PATH was awarded the prize for a study looking at the effectiveness of client-centered HIV treatment distribution models in retaining people living with HIV on treatment in the Democratic Republic of the Congo (DRC). PATH introduced and is expanding three models for differentiated care services in the southeastern corner of the DRC under the Integrated HIV/AIDS Project in Haut Katanga and Lualaba, funded by the United States President’s Emergency Fund for AIDS Relief through the United States Agency for International Development. Results from the study highlighted that people living with HIV who transferred to a differentiated care model had better retention in care and were more likely to be virally suppressed than those who opted to remain in a traditional care model.
PATH has worked to reduce the impact of HIV since the beginning of the epidemic, working in 32 countries across Asia, Africa, Latin America, and North America since 1987. Together with our partners, we have tested more than 10,200,000 people for HIV, enrolled more than 258,000 individuals on treatment, and delivered HIV prevention services to more than 10,950,000 at-risk individuals. As the world pushes forward towards HIV epidemic control, PATH is leveraging cutting-edge approaches and driving equitable access to client-centered tools and services, including rapidly scaling models for differentiated HIV testing, treatment, and prevention services.
Dr. Kimberly Green, Director of PATH’s HIV/TB Program, notes “PATH is honored to have been selected as a winner of the IAS/MSD Prize for Operational and Implementation Research in Differentiated Service Delivery and recognized for our efforts to expand differentiated HIV services.

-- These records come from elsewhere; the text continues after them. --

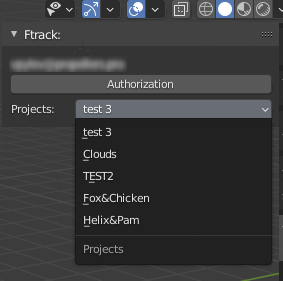
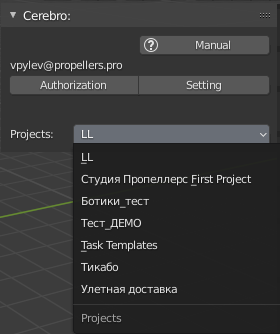
settings

diff --git a/docs/source/conf.py b/docs/source/conf.py
@@ -21,8 +21,8 @@ sys.path.insert(0, os.path.abspath('../../plugins'))
 
 # -- Project information -----------------------------------------------------
 
-project = 'Ftrack b3d connect'
-copyright = '2021, Vladimir Pylev'
+project = 'Cerebro at Propellers'
+copyright = '2022, Vladimir Pylev'
 author = 'Vladimir Pylev'
 
 # The full version, including alpha/beta/rc tags

diff --git a/docs/source/manual/settings.rst b/docs/source/manual/settings.rst
@@ -17,14 +17,20 @@
 
 .. image:: ../_static/images/projects_dir_setting.png
 
-* При этом название самой директории **Ftrack_Projects_Main** она будет создана в указанной директории.
+* При этом название самой директории **Cerebro_Projects_Main** она будет создана в указанной директории.
 
-* Если выбрать саму директорию **Ftrack_Projects_Main** то ничего создаваться не будет и эта директория станет рабочей.
+* Если выбрать саму директорию **Cerebro_Projects_Main** то ничего создаваться не будет и эта директория станет рабочей.
 
-.. note:: Можно иметь любое количество таких директорий для разных проектов и переключаться между ними.
+.. note:: Можно иметь любое количество таких директорий для разных проектов и текущих состояний, и переключаться между ними.
 
 
 Выбор графических редакторов
 ----------------------------
 
+.. image:: ../_static/images/graphics_editor_setting.png
+
 Добавление графических редакторов в список, для дальнейшего использования их при редактировании текстур :ref:`work_panel_edit_textures`.
+
+Для того чтобы добавить графический редактор надо выбрать его экзешник в проводнике и указать имя под которым он будет отображаться в списке: поле ``Name``.
+
+.. image:: ../_static/images/selecting_graphics_editor_settings.png

diff --git a/docs/source/manual/authentication.rst b/docs/source/manual/authentication.rst
@@ -7,15 +7,13 @@
 
     .. image:: ../_static/images/start_panel.png
 
-* Для авторизации заполняются три поля:
+* Для авторизации заполняются два поля:
 
     .. image:: ../_static/images/autorization_panel.png
 
-    * **Server Url** : ``https://server_name.ftrackapp.com`` (*"http://"* - в строке нужен обязательно).
+    * **Username** : ваш никнейм.
 
-    * **Api User** : ``your_nicname``
-
-    * **Api Key** : берётся из *web* менеджера ``My account/Personal api key`` - чтобы его увидеть и скопировать в некоторых случаях надо его сбросить.
+    * **Password** : пароль.
 
 * После авторизации будет доступен список активных проектов, выбрав проект получаем доступ к задачам данного пользователя.
 

diff --git a/docs/source/index.rst b/docs/source/index.rst
@@ -5,7 +5,7 @@ Manual
 
 `Общий обзор (видео) <https://youtu.be/R-c-LF7VbWM>`_
 
-`Установка обновление <https://www.notion.so/propls/Blender-c82c47774e5341a8b633ebb9a4dfe3f4>`_
+`Установка обновление <https://www.notion.so/propls/Blender-Cerebro-b2e5fad019974df4ad8f2ffc590c9303>`_
 
 Содержание:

The recent UNAIDS’ Global AIDS Update showed mix progress towards global HIV epidemic control, with slackened pace in reducing new HIV infections, increasing treatment access, and ending AIDS-related deaths. Scaling client-centered delivery models and offering individuals a menu of options for accessing HIV prevention, testing, and treatment are imperative to regaining momentum and getting us back on track to achieve HIV epidemic control by 2030.”
PATH is a global organization that works to accelerate health equity by bringing together public institutions, businesses, social enterprises, and investors to solve the world’s most pressing health challenges. With expertise in science, health, economics, technology, advocacy, and dozens of other specialties, PATH develops and scales solutions—including vaccines, drugs, devices, diagnostics, and innovative approaches to strengthening health systems worldwide. Learn more at http://www.path.org/.